___ ENTRIES SUPPLIED

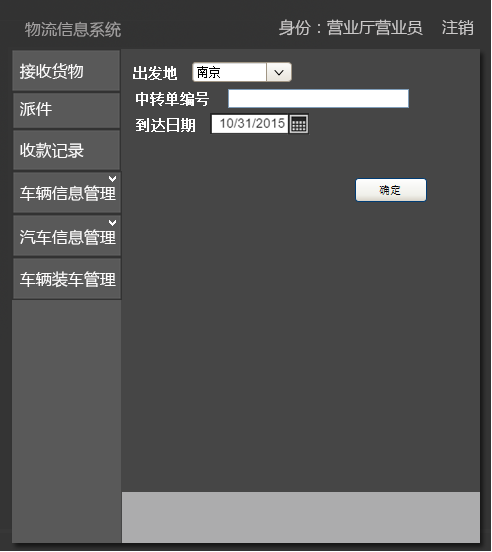
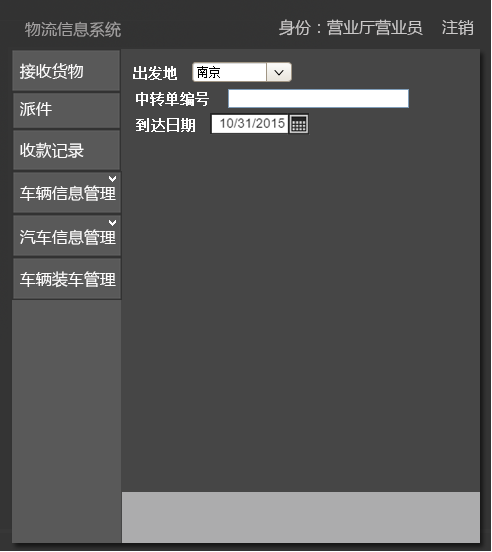
position arrive

Changed region(s): [[0.7012, 0.308, 0.8841, 0.3696]]

diff --git a/ExpressSystem/client/src/main/java/nju/sec/yz/ExpressSystem/presentation/positionui/PositionArriveUi.java b/ExpressSystem/client/src/main/java/nju/sec/yz/ExpressSystem/presentation/positionui/PositionArriveUi.java
@@ -4,6 +4,8 @@ import java.awt.Color;
 import java.awt.Font;
 import java.awt.Graphics;
 import java.awt.Image;
+import java.awt.event.FocusEvent;
+import java.awt.event.FocusListener;
 import java.awt.event.MouseAdapter;
 import java.awt.event.MouseEvent;
 import java.awt.event.MouseListener;
@@ -11,14 +13,17 @@ import java.awt.event.MouseMotionListener;
 import java.util.ArrayList;
 import java.util.List;
 
+import javax.swing.DefaultCellEditor;
 import javax.swing.ImageIcon;
 import javax.swing.JButton;
 import javax.swing.JComboBox;
+import javax.swing.JFrame;
 import javax.swing.JLabel;
 import javax.swing.JPanel;
 import javax.swing.JScrollPane;
 import javax.swing.JTable;
 import javax.swing.JTextField;
+import javax.swing.table.DefaultTableModel;
 import javax.swing.table.TableCellRenderer;
 
 import nju.sec.yz.ExpressSystem.bl.deliverbl.DeliverController;
@@ -54,7 +59,8 @@ public class PositionArriveUi extends JPanel{
 	private PositionControler controler;
 	private ButtonComponents bc;
 	private String[] name={"条形码号","货物到达状态"};
-	private String[][] data;
+	private Object[][] data;
+	private int n=0;
 	
 	private JComboBox JCdeparture;
 	private JTextField JTtranferId;
@@ -107,10 +113,16 @@ public class PositionArriveUi extends JPanel{
 		}
 		initDeliverMainUi();
 	}
+	public PositionArriveUi()
+	{
+		city=new String[]{"南京","北京","上海"};
+		data=new String[][]{{"",""}};
+		initDeliverMainUi();
+	}
 
 	private void initDeliverMainUi() {
-		bc.changePanel(this);
-		bc.change();
+		/*bc.changePanel(this);
+		bc.change();*/
 		setLayout(null);
 		setSize(490, 550);
 		
@@ -120,31 +132,35 @@ public class PositionArriveUi extends JPanel{
 		
 		JTtranferId=new JTextField();
 		JTtranferId.setBounds(tranferId_x,tranferId_y,tranferId_w,h);
-		add(JTtranferId);
-		
-		date=new DateChooser(this,date_x,date_y);
-		
-		table=new JTable(data,name);
-		table.setRowHeight(20);
-//		table.setAutoResizeMode(JTable.AUTO_RESIZE_OFF);
-		
-		scroll=new JScrollPane(table);
-		scroll.setBounds(scroll_x,scroll_y,scroll_w,scroll_h);
-		scroll.addMouseListener(new MouseAdapter(){
-			public void mouseClicked(MouseEvent e) {
-				List<String> bars=deliverBl.getBarIdList(JTtranferId.getText());
+		JTtranferId.addFocusListener(new FocusListener(){
+			@Override
+			public void focusGained(FocusEvent e) {
+				// TODO Auto-generated method stub
+				
+			}
+			@Override
+			public void focusLost(FocusEvent e) {
+				/*List<String> bars=deliverBl.getBarIdList(JTtranferId.getText());*/
+				ArrayList<String> bars=new ArrayList<String>();
+				bars.add("12345");
+				bars.add("12345");
+				bars.add("12345");
 				System.out.println("here");
-				if(true)//bars!=null)
-				{
-//					data=new String[bars.size()][];
-//					for(int i=0;i<bars.size();i++)
-//					{
-//						data[i][0]=bars.get(i);
-//						data[i][1]="";
-//					}
-					data=new String[][]{{"1",""},{"2",""},{"3",""}};
+				if(true)/*bars!=null)*/
+				{	n=bars.size();
+					data=new String[bars.size()][2];
+					for(int i=0;i<n;i++)
+					{
+						data[i][0]=bars.get(i);
+						data[i][1]="";
+					}
 					table=new JTable(data,name);
-					table.getColumnModel().getColumn(1).setCellRenderer((TableCellRenderer) new JComboBox(new String[]{"完整","丢失","损坏"}));
+					table.getColumnModel().getColumn(1).setCellEditor(new DefaultCellEditor(new JComboBox(new String[]{"完整","丢失","损坏"})));
+					table.setRowHeight(20);
+					scroll=new JScrollPane(table);
+					scroll.setBounds(scroll_x,scroll_y,scroll_w,scroll_h);
+					add(scroll);
+//					table.setAutoResizeMode(JTable.AUTO_RESIZE_OFF);
 					repaint();
 				}
 				else{
@@ -154,11 +170,9 @@ public class PositionArriveUi extends JPanel{
 				}
 			}
 		});
-		add(scroll);
+		add(JTtranferId);
 		
-//		state=new JComboBox(new String[]{"完整","丢失","损坏"});
-//		state.setBounds(state_x, state_y, state_w, h);
-//		add(state);
+		date=new DateChooser(this,date_x,date_y);
 		
 		warning=new JLabel();
 		warning.setBounds(warning_x, warning_y, warning_w, warning_h);
@@ -176,20 +190,17 @@ public class PositionArriveUi extends JPanel{
 				 
 				OfficeArriveSheetVO sheet=new OfficeArriveSheetVO();
 				ArriveInformation ai=new ArriveInformation();
-//				switch((String)state.getSelectedItem())
-//				{
-//				case "损坏":
-//					arriveState=ArriveState.Broken;
-//					break;
-//				case "丢失":
-//					arriveState=ArriveState.LOST;
-//					break;
-//				case "完整":
-//					arriveState=ArriveState.PERFECT;
-//					break;
-//				}
+				for(int i=0;i<n;i++)
+				{
+					if(table.getCellEditor(i, 1).getCellEditorValue().equals("完整"))
+						arriveState=ArriveState.PERFECT;
+					else if(table.getCellEditor(i, 1).getCellEditorValue().equals("损坏"))
+						arriveState=ArriveState.Broken;
+					else if(table.getCellEditor(i, 1).getCellEditorValue().equals("丢失"))
+						arriveState=ArriveState.LOST;
+					ai.addState(arriveState);
+				}
 				ai.setDeparture((String)JCdeparture.getSelectedItem());
-//				ai.setState(arriveState);
 				ai.setTime(date.getTime());
 				ai.setTransitSheetId(JTtranferId.getText());
 				sheet.setOfficeArrive(ai);
@@ -230,6 +241,16 @@ public class PositionArriveUi extends JPanel{
 
 		g.drawImage(img01, 0, 0, 490, 550, null);
 
+	}
+	public static void main(String[] args)
+	{
+		JFrame frame=new JFrame();
+		frame.setSize(490, 550);
+		frame.setLocation(300, 300);
+		frame.setLayout(null);
+		frame.add(new PositionArriveUi());
+		frame.setVisible(true);
+		frame.show();
 	}
 
 }

diff --git a/ExpressSystem/common/src/main/java/nju/sec/yz/ExpressSystem/common/ArriveInformation.java b/ExpressSystem/common/src/main/java/nju/sec/yz/ExpressSystem/common/ArriveInformation.java
@@ -40,6 +40,10 @@ public class ArriveInformation implements Serializable{
 	public void setState(ArrayList<ArriveState> state) {
 		this.state = state;
 	}
+	public void addState(ArriveState state)
+	{
+		this.state.add(state);
+	}
 	
 	
 }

______

DIRECTIONS FOR THIS TASK: Pick out each line in the material containing "MouseEvent".

SOLUTION FOR THIS EXERCISE:
 import java.awt.event.MouseEvent;
-			public void mouseClicked(MouseEvent e) {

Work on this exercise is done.